WHAT THIS TASK INVOLVES: Take the entries below and give them back exactly. Leave out nothing.

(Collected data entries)
=======

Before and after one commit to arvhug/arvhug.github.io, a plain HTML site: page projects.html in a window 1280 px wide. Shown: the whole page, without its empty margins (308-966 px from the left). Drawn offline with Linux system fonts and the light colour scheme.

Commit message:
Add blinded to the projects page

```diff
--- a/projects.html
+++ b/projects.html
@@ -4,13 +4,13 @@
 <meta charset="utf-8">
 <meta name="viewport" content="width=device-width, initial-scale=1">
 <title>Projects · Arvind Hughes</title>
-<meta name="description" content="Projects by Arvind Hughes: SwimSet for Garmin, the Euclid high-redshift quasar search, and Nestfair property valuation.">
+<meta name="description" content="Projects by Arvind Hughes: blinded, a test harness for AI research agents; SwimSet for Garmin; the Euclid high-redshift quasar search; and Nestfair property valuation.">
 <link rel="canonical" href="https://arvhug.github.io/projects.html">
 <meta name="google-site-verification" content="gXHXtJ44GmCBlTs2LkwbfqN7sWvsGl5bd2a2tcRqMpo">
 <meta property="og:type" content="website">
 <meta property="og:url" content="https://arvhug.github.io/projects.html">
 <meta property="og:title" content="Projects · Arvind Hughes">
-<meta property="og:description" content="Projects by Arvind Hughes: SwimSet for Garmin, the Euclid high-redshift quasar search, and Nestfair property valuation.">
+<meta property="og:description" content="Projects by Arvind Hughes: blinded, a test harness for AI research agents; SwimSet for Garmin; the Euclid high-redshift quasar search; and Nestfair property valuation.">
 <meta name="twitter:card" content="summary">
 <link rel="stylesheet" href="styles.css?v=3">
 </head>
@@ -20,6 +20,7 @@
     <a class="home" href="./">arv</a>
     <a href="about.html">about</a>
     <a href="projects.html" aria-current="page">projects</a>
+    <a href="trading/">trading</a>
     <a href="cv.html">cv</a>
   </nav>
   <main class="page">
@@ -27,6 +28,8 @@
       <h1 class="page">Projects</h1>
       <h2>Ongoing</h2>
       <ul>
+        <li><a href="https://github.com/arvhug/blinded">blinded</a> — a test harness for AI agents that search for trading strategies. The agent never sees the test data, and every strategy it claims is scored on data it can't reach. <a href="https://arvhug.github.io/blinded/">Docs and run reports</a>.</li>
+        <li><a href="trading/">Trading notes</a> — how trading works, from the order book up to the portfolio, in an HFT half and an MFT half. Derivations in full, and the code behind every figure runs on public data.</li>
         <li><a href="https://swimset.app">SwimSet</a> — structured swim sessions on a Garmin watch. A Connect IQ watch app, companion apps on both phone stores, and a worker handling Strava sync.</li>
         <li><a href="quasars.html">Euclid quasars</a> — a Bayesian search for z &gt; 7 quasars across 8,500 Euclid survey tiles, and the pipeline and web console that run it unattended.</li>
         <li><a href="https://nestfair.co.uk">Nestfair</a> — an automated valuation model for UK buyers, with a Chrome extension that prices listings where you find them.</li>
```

=======

TASK OUTPUT:
Before and after one commit to arvhug/arvhug.github.io, a plain HTML site: page projects.html in a window 1280 px wide. Shown: the whole page, without its empty margins (308-966 px from the left). Drawn offline with Linux system fonts and the light colour scheme.

Commit message:
Add blinded to the projects page

```diff
--- a/projects.html
+++ b/projects.html
@@ -4,13 +4,13 @@
 <meta charset="utf-8">
 <meta name="viewport" content="width=device-width, initial-scale=1">
 <title>Projects · Arvind Hughes</title>
-<meta name="description" content="Projects by Arvind Hughes: SwimSet for Garmin, the Euclid high-redshift quasar search, and Nestfair property valuation.">
+<meta name="description" content="Projects by Arvind Hughes: blinded, a test harness for AI research agents; SwimSet for Garmin; the Euclid high-redshift quasar search; and Nestfair property valuation.">
 <link rel="canonical" href="https://arvhug.github.io/projects.html">
 <meta name="google-site-verification" content="gXHXtJ44GmCBlTs2LkwbfqN7sWvsGl5bd2a2tcRqMpo">
 <meta property="og:type" content="website">
 <meta property="og:url" content="https://arvhug.github.io/projects.html">
 <meta property="og:title" content="Projects · Arvind Hughes">
-<meta property="og:description" content="Projects by Arvind Hughes: SwimSet for Garmin, the Euclid high-redshift quasar search, and Nestfair property valuation.">
+<meta property="og:description" content="Projects by Arvind Hughes: blinded, a test harness for AI research agents; SwimSet for Garmin; the Euclid high-redshift quasar search; and Nestfair property valuation.">
 <meta name="twitter:card" content="summary">
 <link rel="stylesheet" href="styles.css?v=3">
 </head>
@@ -20,6 +20,7 @@
     <a class="home" href="./">arv</a>
     <a href="about.html">about</a>
     <a href="projects.html" aria-current="page">projects</a>
+    <a href="trading/">trading</a>
     <a href="cv.html">cv</a>
   </nav>
   <main class="page">
@@ -27,6 +28,8 @@
       <h1 class="page">Projects</h1>
       <h2>Ongoing</h2>
       <ul>
+        <li><a href="https://github.com/arvhug/blinded">blinded</a> — a test harness for AI agents that search for trading strategies. The agent never sees the test data, and every strategy it claims is scored on data it can't reach. <a href="https://arvhug.github.io/blinded/">Docs and run reports</a>.</li>
+        <li><a href="trading/">Trading notes</a> — how trading works, from the order book up to the portfolio, in an HFT half and an MFT half. Derivations in full, and the code behind every figure runs on public data.</li>
         <li><a href="https://swimset.app">SwimSet</a> — structured swim sessions on a Garmin watch. A Connect IQ watch app, companion apps on both phone stores, and a worker handling Strava sync.</li>
         <li><a href="quasars.html">Euclid quasars</a> — a Bayesian search for z &gt; 7 quasars across 8,500 Euclid survey tiles, and the pipeline and web console that run it unattended.</li>
         <li><a href="https://nestfair.co.uk">Nestfair</a> — an automated valuation model for UK buyers, with a Chrome extension that prices listings where you find them.</li>
```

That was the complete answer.